“Instead of looking out for victims or possible victims or protecting our society, we’re protecting doctors,” Rep. Kimberly Williams, a Democrat and member of the Delaware General Assembly who sponsored a patient-protection bill last year, told the Journal-Constitution. You can find a map and rating for each state on the newspaper’s website.

In its examination, the newspaper looked at state laws that speak to factors such as the duty to report doctors suspected of misconduct, the power to revoke licenses, who serves on the medical licensing board, and transparency of information on doctors. State medical boards make it surprisingly easy for doctors accused—or even convicted—of sexually abusing their patients to keep practicing, the newspaper previously reported.

When it comes to protecting patients, Delaware ranked highest with a score of 91 out of a possible 100. On the opposite end of the spectrum, Arkansas, Hawaii, Idaho, Louisiana, Mississippi, Oklahoma, South Dakota, Utah and Wyoming scored below 50.

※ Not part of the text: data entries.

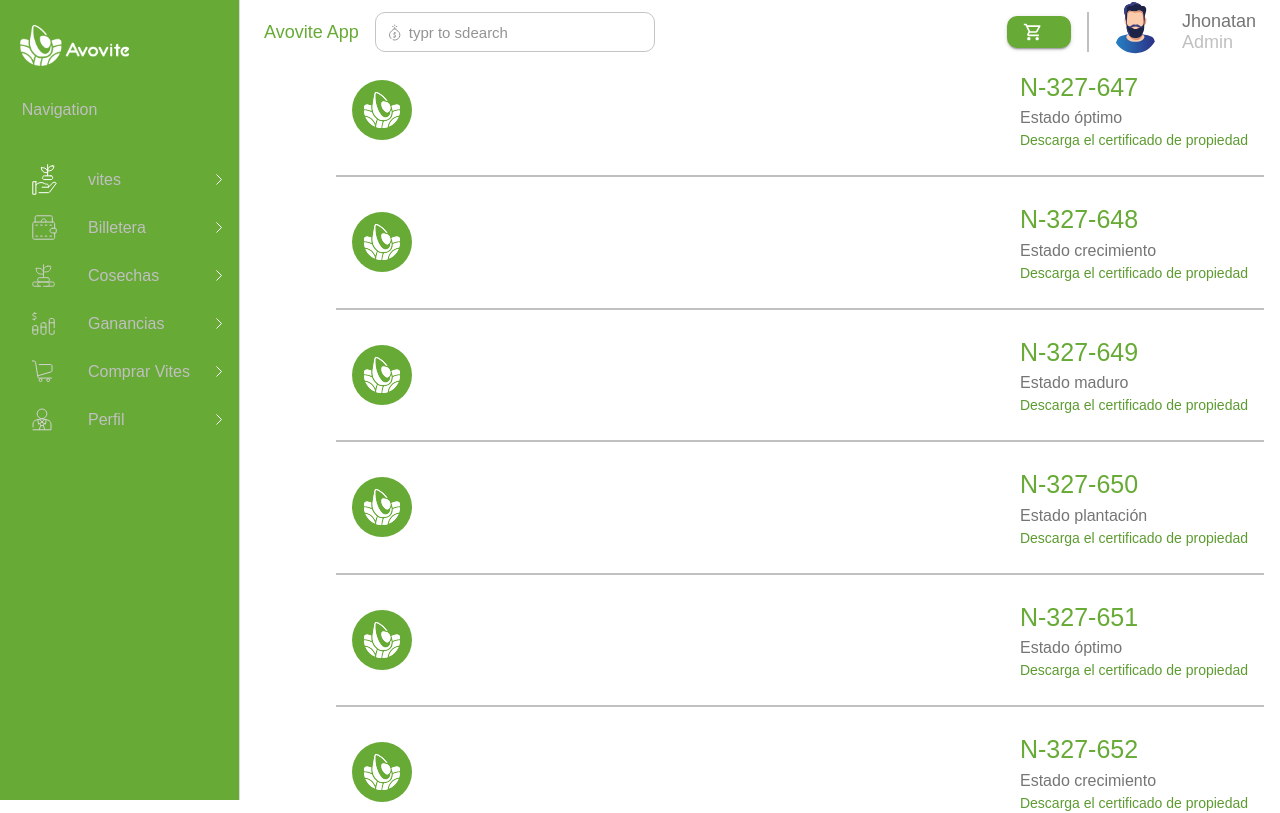
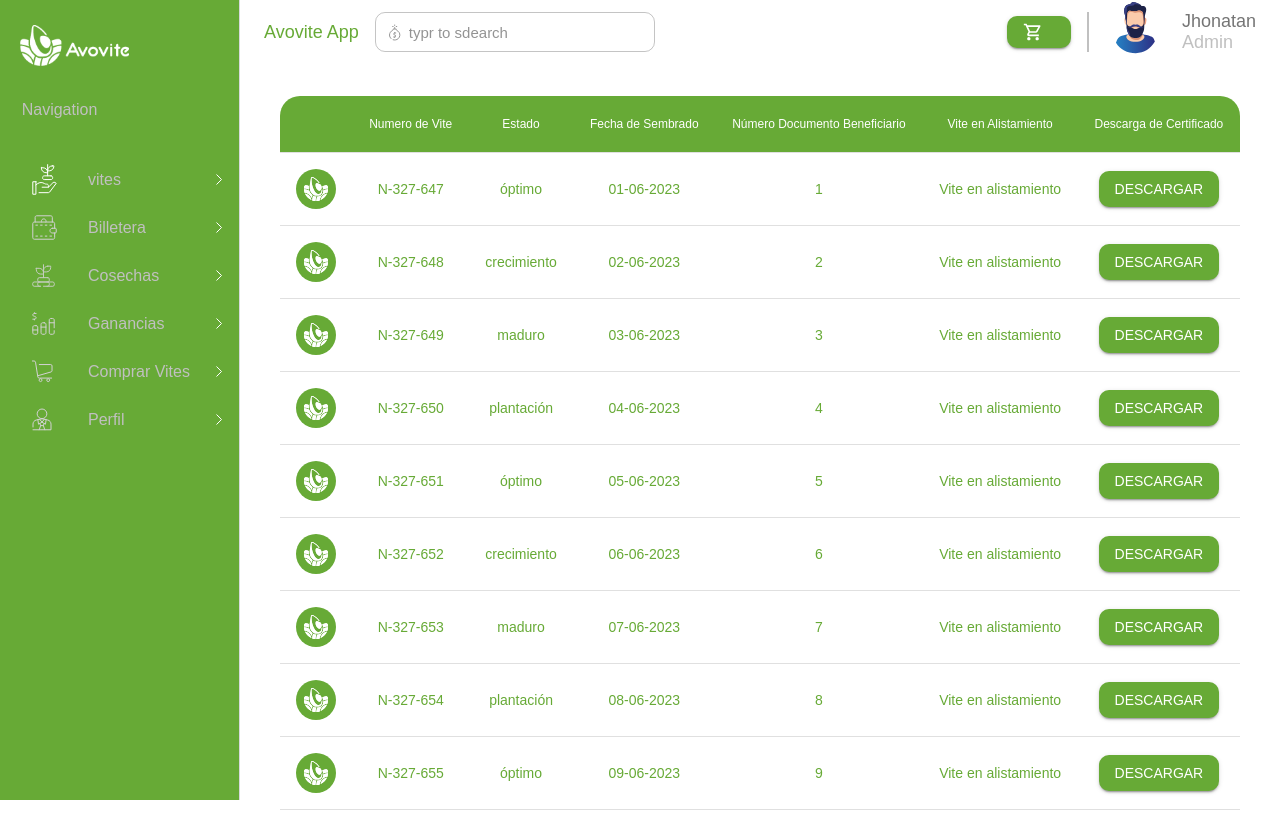
Before and after one commit to WSQuintero/avovite, a React (Vite) app: page /informacion in a window 1280 px wide. Shown: the top 813 px of the page. Built offline with nearby package versions, Linux system fonts and the light colour scheme.

Commit message:
Fixign datatable with all vites

```diff
--- a/src/App.jsx
+++ b/src/App.jsx
@@ -129,7 +129,7 @@ const theme = createTheme({
       styleOverrides: {
         root: {
           borderRadius: 12,
-          backgroundColor: "#EEEEEE66", // Cambia el color de fondo según tus preferencias
+          backgroundColor: "#EEEEE", // Cambia el color de fondo según tus preferencias
           border: "none",
           color: "#757575", // Cambia el color del texto según tus preferencias
           fontSize: "16px", // Ajusta el tamaño de fuente según tus necesidades
@@ -187,6 +187,51 @@ const theme = createTheme({
       },
 
     },
+    MuiTable:{
+      styleOverrides:{
+        root:{
+          backgroundColor:'#FFFFFF',
+
+        }
+      },
+
+    },
+    MuiTableHead:{
+      styleOverrides:{
+        root:{
+          color:'#67AA36',
+          backgroundColor:'#67AA36'
+
+        }
+      }
+    },
+    MuiTableBody:{
+      styleOverrides:{
+        root:{
+          border:'none'
+        }
+      }
+    },
+    MuiTableCell:{
+      styleOverrides:{
+        root:{
+
+          color:'#67AA36',
+          textAlign:'center'
+
+        }
+      }
+    },
+    MuiTableContainer:{
+      styleOverrides:{
+        root:{
+          display:'flex',
+          color:'#67AA36',
+
+          alignItems:'center'
+        }
+      }
+    }
 
   },
 
--- a/src/Components/MenuVites.jsx
+++ b/src/Components/MenuVites.jsx
@@ -12,8 +12,9 @@ import {
 } from "@mui/icons-material";
 
 import React from 'react'
-
+import { useNavigate } from 'react-router-dom'
 function MenuVites() {
+  const Navigate = useNavigate()
   return (
     <Box
         sx={(theme)=>({
@@ -35,7 +36,7 @@ function MenuVites() {
                 width={258}
                 height={176}
                 borderRadius={2}
-                onClick={() => route("/informacion")}
+                onClick={() => Navigate("/informacion")}
                 sx={{ cursor: "pointer" }}
               >
                 <Grid marginRight={18} marginTop={1} >
@@ -67,7 +68,7 @@ function MenuVites() {
                width={258}
                height={176}
                borderRadius={2}
-               onClick={() => route("/informacion")}
+               onClick={() => Navigate("/informacion")}
                sx={{ cursor: "pointer" }}
               >
                  <Grid marginRight={18} marginTop={1} >
@@ -102,7 +103,7 @@ function MenuVites() {
                 width={258}
                 height={176}
                 borderRadius={2}
-                onClick={() => route("/informacion")}
+                onClick={() => Navigate("/informacion")}
                 sx={{ cursor: "pointer" }}
               >
                 <Grid marginRight={18} marginTop={1} >
@@ -134,7 +135,7 @@ function MenuVites() {
                 width={258}
                 height={176}
                 borderRadius={2}
-                onClick={() => route("/informacion")}
+                onClick={() => Navigate("/informacion")}
                 sx={{ cursor: "pointer" }}
               >
                  <Grid marginRight={18} marginTop={1} >
--- /dev/null
+++ b/src/Components/TableInformation.jsx
@@ -0,0 +1,109 @@
+import React, { useState } from 'react';
+import {
+  Table,
+  TableHead,
+  TableRow,
+  TableCell,
+  TableContainer,
+  TableBody,
+  Paper,
+  Box,
+  Button,
+  Dialog,
+  DialogTitle,
+  DialogContent,
+  DialogActions,
+  TextField,
+} from '@mui/material';
+import logoInformacion from '../assets/img/informacion/logoInformacion.svg'
+import { vites } from '../utilities/myCards';
+import { useNavigate } from 'react-router-dom';
+
+function TableInformation() {
+  const Navigate = useNavigate()
+
+  const columnasVisibles = [
+    "Numero de Vite",
+    "Estado",
+    "Fecha de Sembrado",
+    "Número Documento Beneficiario",
+    "Vite en Alistamiento",
+    "Descarga de Certificado",
+  ];
+
+  const [selectedRow, setSelectedRow] = useState(null);
+
+  const handleRowClick = (id) => {
+    setSelectedRow(prevSelectedRow => (prevSelectedRow === id ? null : id));
+    Navigate(`vite/${id}`)
+  };
+
+  return (
+    <Box sx={(theme) => ({
+      [theme.breakpoints.up('lg')]: {
+        marginTop: 10,
+        width: '75vw',
+        marginRight: 10,
+      },
+    })}>
+      <TableContainer elevation={0} sx={{ borderRadius: 2 }}>
+        <Table>
+          <TableHead>
+            <TableRow>
+                <TableCell></TableCell>
+              {columnasVisibles.map((columna, index) => (
+                <TableCell
+                  key={index}
+                  sx={{ color: 'white', textAlign: 'center', fontSize:12, }}
+                >
+                  {columna}
+                </TableCell>
+              ))}
+            </TableRow>
+          </TableHead>
+          <TableBody>
+            {vites.map((fila) => (
+              <TableRow
+                key={fila.id}
+                sx={{
+                  backgroundColor: selectedRow === fila.id ? '#EEEEEE' : '',
+                  cursor: 'pointer',
+                }}
+                onClick={() => handleRowClick(fila.id)}
+              >
+                <TableCell>
+                <Box
+             bgcolor='primary.main'
+             borderRadius='50%'
+             display='flex'
+             justifyContent='center'
+             alignItems='center'
+             sx={{
+                width:40,
+                height:40
+             }}
+            >
+                <img src={logoInformacion} width='60%' height='60%' alt="logo"/>
+            </Box>
+
+                </TableCell>
+                <TableCell>{fila.numeral}</TableCell>
+                <TableCell>{fila.estado}</TableCell>
+                <TableCell>{fila.siembra}</TableCell>
+                <TableCell>{fila.id}</TableCell>
+                <TableCell>{fila.statusAlistamiento}</TableCell>
+                <TableCell>
+                  <Button variant="contained" sx={{color:'#FFFFFF'}} onClick={() => handleOpenModal(fila.id)}>
+                    Descargar
+                  </Button>
+                </TableCell>
+              </TableRow>
+            ))}
+          </TableBody>
+        </Table>
+      </TableContainer>
+    </Box>
+  );
+}
+
+export default TableInformation;
--- a/src/Pages/Informaicion.jsx
+++ b/src/Pages/Informaicion.jsx
@@ -4,22 +4,15 @@ import {
   Box,
   Grid,
   Button,
-  TextField,
-  FormControlLabel,
-  Checkbox,
+
   Typography,
-  InputAdornment,
-  Link,
-  Paper,
+
   Card,
   CardActionArea,
-  Divider,
+
 } from "@mui/material";
 import {
-  Https as HttpsIcon,
-  LockOutlined as LockOutlinedIcon,
-  MailOutline as MailOutlineIcon,
-  Person,
+
   KeyboardBackspace as KeyboardBackspaceIcon,
   MoreVert as MoreVertIcon,
   ShoppingCart as ShoppingCartIcon,
@@ -30,6 +23,7 @@ import { useTheme } from "@emotion/react";
 import Header from "../Components/Header/Header";
 import logoInformacion from '../assets/img/informacion/logoInformacion.svg'
 import { useFinalContext } from "../Context/FinalContext";
+import TableInformation from "../Components/TableInformation";
 
 function Informaicion() {
   const theme = useTheme();
@@ -39,10 +33,16 @@ function Informaicion() {
   return (
     <Grid display="flex" flexDirection="column">
       <Box
-        position="relative"
-        height="10vh"
+
         display="flex"
         flexDirection="column"
+        sx={(theme)=>({
+          position:"relative",
+          height:"10vh",
+          [theme.breakpoints.up('lg')]:{
+            display:'none'
+          }
+        })}
       >
         <Header  />
 
@@ -76,7 +76,7 @@ function Informaicion() {
           </Button>
         </Box>
 
-
+        </Box>
         {/* the filter of image */}
 
         <Grid
@@ -89,7 +89,17 @@ function Informaicion() {
         >
         { vites.map((e)=>(
             <>
-          <Grid key={e.id} display='flex' alignItems='center' justifyContent='space-between' width='100%' paddingLeft={2} onClick={()=>route(`vite/${e.id}`)} >
+          <Grid key={e.id}  width='100%' paddingLeft={2} onClick={()=>route(`vite/${e.id}`)}
+
+          sx={(theme)=>({
+            display:'flex',
+            alignItems:'center',
+            justifyContent:'space-between',
+            [theme.breakpoints.up('lg')]:{
+              display:'none'
+            }
+          })}
+          >
             <Box
              bgcolor='primary.main'
              borderRadius='50%'
@@ -128,12 +138,24 @@ function Informaicion() {
             </Card>
           </Grid>
 
-          <Box width='100%' height={1} bgcolor='text.disabled' border={1}></Box>
+          <Box width='100%' height={1} bgcolor='text.disabled' border={1}
+           sx={(theme)=>({
+            height:1,
+            border:1,
+            bgcolor:'text.disabled',
+            [theme.breakpoints.up('lg')]:{
+              display:'none'
+            }
+          })}
+
+          ></Box>
+
         </>
         ))
     }
+        <TableInformation/>
         </Grid>
-      </Box>
+
     </Grid>
   );
 }
--- a/src/Pages/Vites.jsx
+++ b/src/Pages/Vites.jsx
@@ -4,21 +4,14 @@ import {
   Box,
   Grid,
   Button,
-  TextField,
-  FormControlLabel,
-  Checkbox,
+
   Typography,
-  InputAdornment,
-  Link,
-  Paper,
+
 } from "@mui/material";
 import {
-  Https as HttpsIcon,
-  LockOutlined as LockOutlinedIcon,
-  MailOutline as MailOutlineIcon,
-  Person,
+
   KeyboardBackspace as KeyboardBackspaceIcon,
-  MoreVert as MoreVertIcon,
+
   ShoppingCart as ShoppingCartIcon,
   LightbulbOutlined as LightbulbOutlinedIcon,
   WhatsApp as WhatsAppIcon,
@@ -26,11 +19,9 @@ import {
 
 import { useTheme } from "@emotion/react";
 import Header from "../Components/Header/Header";
-import photoDefault from "../assets/img/photoDefault.svg";
 import viteplant from "../assets/img/viteplant.svg";
 import book from "../assets/img/vites/book.svg";
 import Annual from "../assets/img/vites/Annual.svg";
-import idea from "../assets/img/vites/Idea.svg";
 import truck from "../assets/img/vites/truck.svg";
 
 function Vites() {
```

The shortcomings in the laws explain how a Georgia doctor, described by a prosecutor as “the pimp with a prescription pad,” regained his medical license after serving time in a federal prison for exchanging prescription drugs for sexual favors from patients. The doctor had more than 400 sexually explicit photos of female patients and other women in his office, according to the newspaper.